[Start of section]

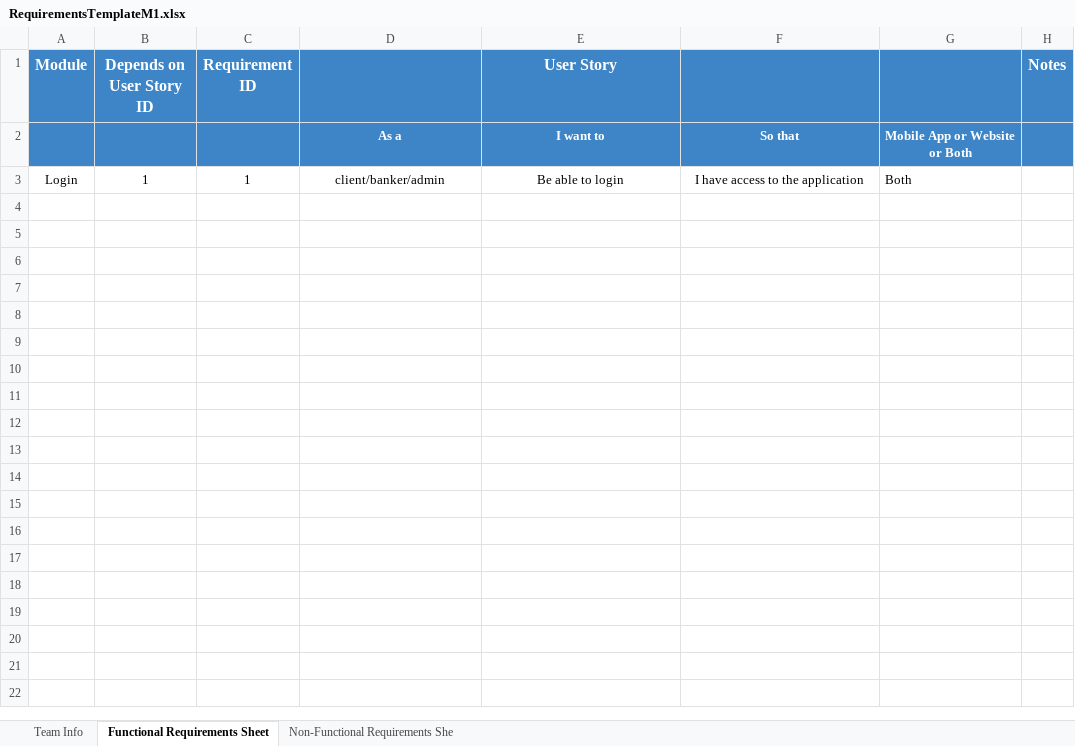
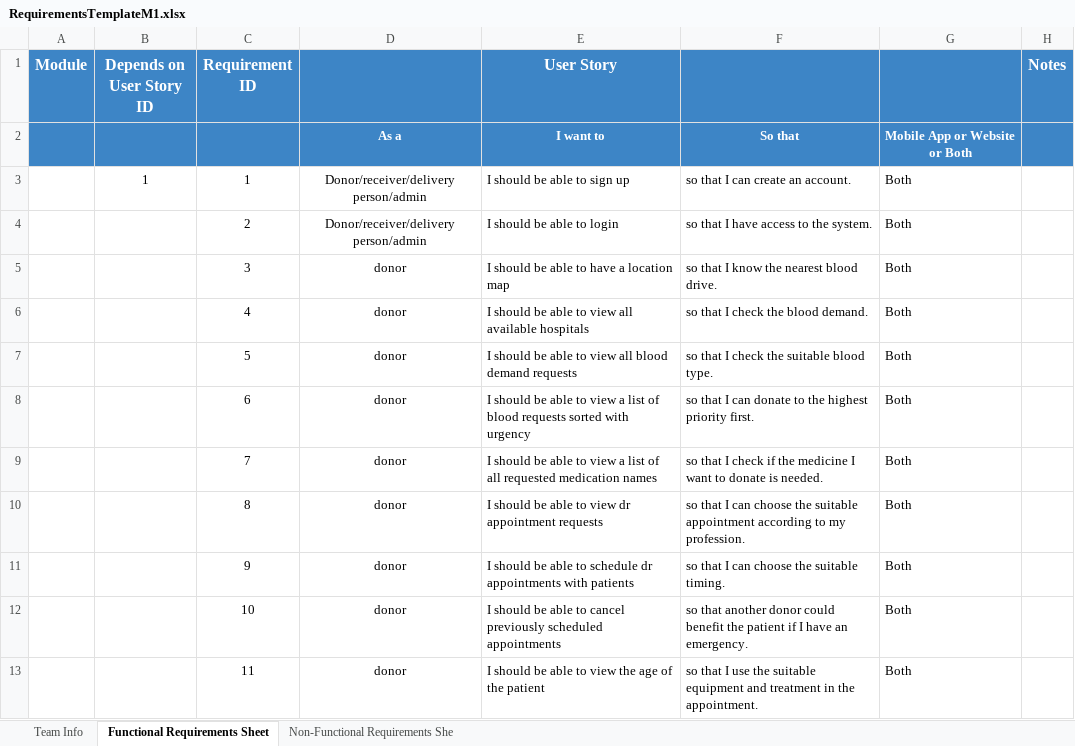
Before and after one commit to Ashez6/ashez, an Excel workbook: RequirementsTemplateM1.xlsx, sheet Functional Requirements Sheet, drawn as a sheet; values as stored, in another font and other column widths than the file's, no borders; the diff names each change by its address in the sheet, - before the commit and + after, or states it on an @@ line.

Commit message:
added the first requirements

```diff
--- a/RequirementsTemplateM1.xlsx (sheet Functional Requirements Sheet)
+++ b/RequirementsTemplateM1.xlsx (sheet Functional Requirements Sheet)
-A3 (Module): Login
+A3 (Module): (empty)
-D3: client/banker/admin
+D3: Donor/receiver/delivery person/admin
-E3 (User Story): Be able to login
+E3 (User Story): I should be able to sign up
-E3:F3 alignment: center
+E3:F3 alignment: left
-F3: I have access to the application
+F3: so that I can create an account.
+row 4:  |  | 2 | Donor/receiver/delivery person/admin | I should be able to login | so that I have access to the system. | Both
+row 5:  |  | 3 | donor | I should be able to have a location map | so that I know the nearest blood drive. | Both
+row 6:  |  | 4 | donor | I should be able to view all available hospitals | so that I check the blood demand. | Both
+row 7:  |  | 5 | donor | I should be able to view all blood demand requests | so that I check the suitable blood type. | Both
+row 8:  |  | 6 | donor | I should be able to view a list of blood requests sorted with urgency | so that I can donate to the highest priority first. | Both
+row 9:  |  | 7 | donor | I should be able to view a list of all requested medication names | so that I check if the medicine I want to donate is needed. | Both
+row 10:  |  | 8 | donor | I should be able to view dr appointment requests | so that I can choose the suitable appointment according to my profession. | Both
+row 11:  |  | 9 | donor | I should be able to schedule dr appointments with patients | so that I can choose the suitable timing. | Both
+row 12:  |  | 10 | donor | I should be able to cancel previously scheduled appointments | so that another donor could benefit the patient if I have an emergency. | Both
+row 13:  |  | 11 | donor | I should be able to view the age of the patient | so that I use the suitable equipment and treatment in the appointment. | Both
```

[End of section]

Extract all lines from the material above that include the word "admin".

§ WRITTEN SOLUTION
-D3: client/banker/admin
+D3: Donor/receiver/delivery person/admin
+row 4:  |  | 2 | Donor/receiver/delivery person/admin | I should be able to login | so that I have access to the system. | Both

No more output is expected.